  1. A. Bikker,
  2. K.M. van der Wurff-Jacobs,
  3. A.A. Kruize,
  4. R.P. Peters,
  5. J.W. Bijlsma,
  6. F.P. Lafeber,
  7. J.A. van Roon
  1. Rheumatology & Clinical Immunology, Umc Utrecht, Utrecht, Netherlands


Background IL-7 is a potent T cell activating cytokine that has been shown to cause proliferation, survival and differentiation of T cells as well as T cell-dependent activation of myeloid cells in numerous conditions. In inflamed tissues of patients with several autoimmune diseases (RA, pSS, psoriasis) increased IL-7 production by tissue cells and immune cells has been documented. Although reduced serum immunoglobulin levels in IL-7R-deficient individuals suggested that IL-7 might play a role in activation of mature human B cells, direct evidence for this is lacking. Previously, it has been demonstrated that EBV, one of the suggested triggers of pSS, induces TLR7-dependent B cell activation and that EBV-transformed B cells express significant levels of the IL-7R as well as IL-7. Furthermore, we have shown that both intracellular IL-7R and IL-7 expression is up regulated in vitro upon TLR7 triggering of B cells.

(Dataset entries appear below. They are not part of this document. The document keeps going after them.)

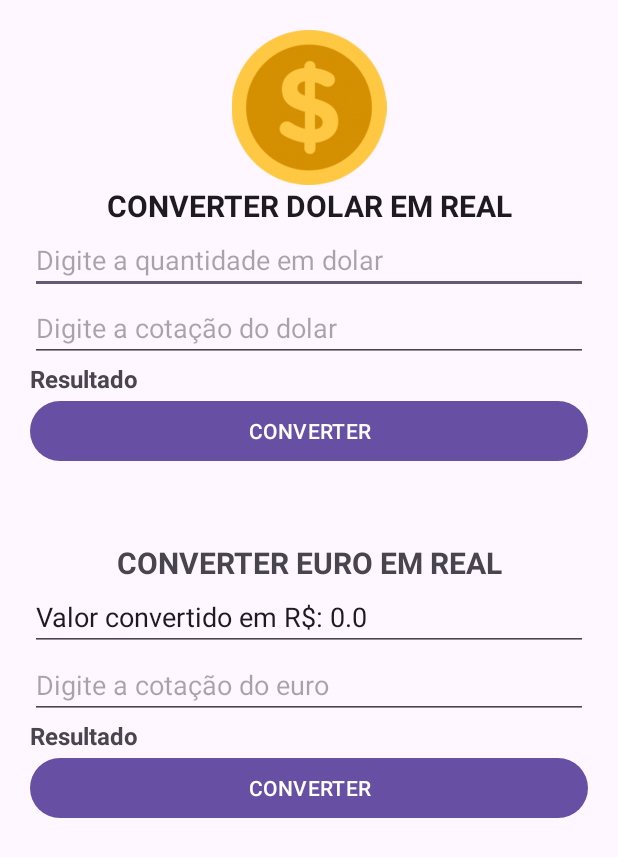
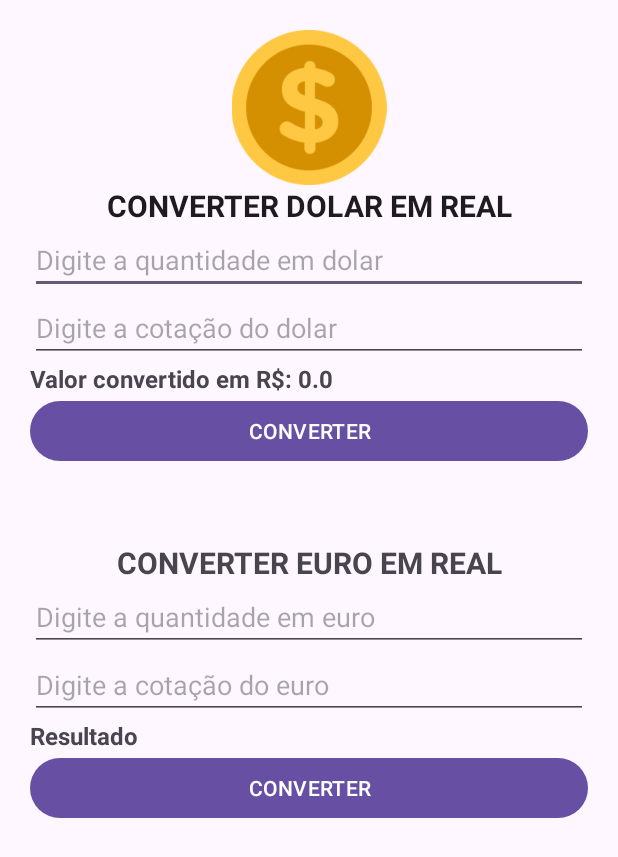
Before and after one commit to Guilherme-Bernardes/Conversaomoedas, an Android app: the screen it shows after launch (MainActivity), after a tap on "CONVERTER", on a phone screen of 412 x 824 dp. Shown: the top 857 px of the screen. Run offline under Robolectric (Android 15) with nearby library versions, the phone set to English and light mode, and no system bars; 2 statements that could not run were skipped.

Commit message:
Corrigido o Problema do resultado no lugar errado

```diff
--- a/app/src/main/java/com/example/conversaomoedas/MainActivity.java
+++ b/app/src/main/java/com/example/conversaomoedas/MainActivity.java
@@ -27,7 +27,7 @@ public class MainActivity extends AppCompatActivity {
         textResultado=findViewById(R.id.textResultado);
         editQuantidadeEuro=findViewById(R.id.editQuantidadeEuro);
         editCotacaoEuro=findViewById(R.id.editCotacaoEuro);
-        textResultadoEuro=findViewById(R.id.editQuantidadeEuro);
+        textResultadoEuro=findViewById(R.id.textResultadoEuro);
 
 
 
@@ -36,7 +36,7 @@ public class MainActivity extends AppCompatActivity {
         double quantidadeDolar = Double.parseDouble(editQuantidadeDolar.getText().toString());
         double cotacaoDolar = Double.parseDouble(editTextCotacaoDolar.getText().toString());
         double resultado= quantidadeDolar*cotacaoDolar;
-        textResultadoEuro.setText("Valor convertido em R$: "+resultado);
+        textResultado.setText("Valor convertido em R$: "+resultado);
 
     }
 
```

Objectives To investigate the potential synergy of IL-7-driven T cell-dependent and TLR7-mediated B cell activation and to assess the additive effects of monocyte/macrophages in this respect.

Methods Isolated CD19 B cells and CD4 T cells from HC (n=7) were co-cultured (1:1) with and without IL-7, TLR7 agonist (TLR7A, Gardiquimod) or the combination of IL-7/TLR7A with and without CD14 monocytes/macrophages (T/B/mono; 1:1:0,1). Proliferation of T and B cells was measured using 3H-thymidine incorporation and by Ki67 expression (FACS analysis). Activation markers (CD19, HLA-DR, CD25) expression were measured by FACS analysis.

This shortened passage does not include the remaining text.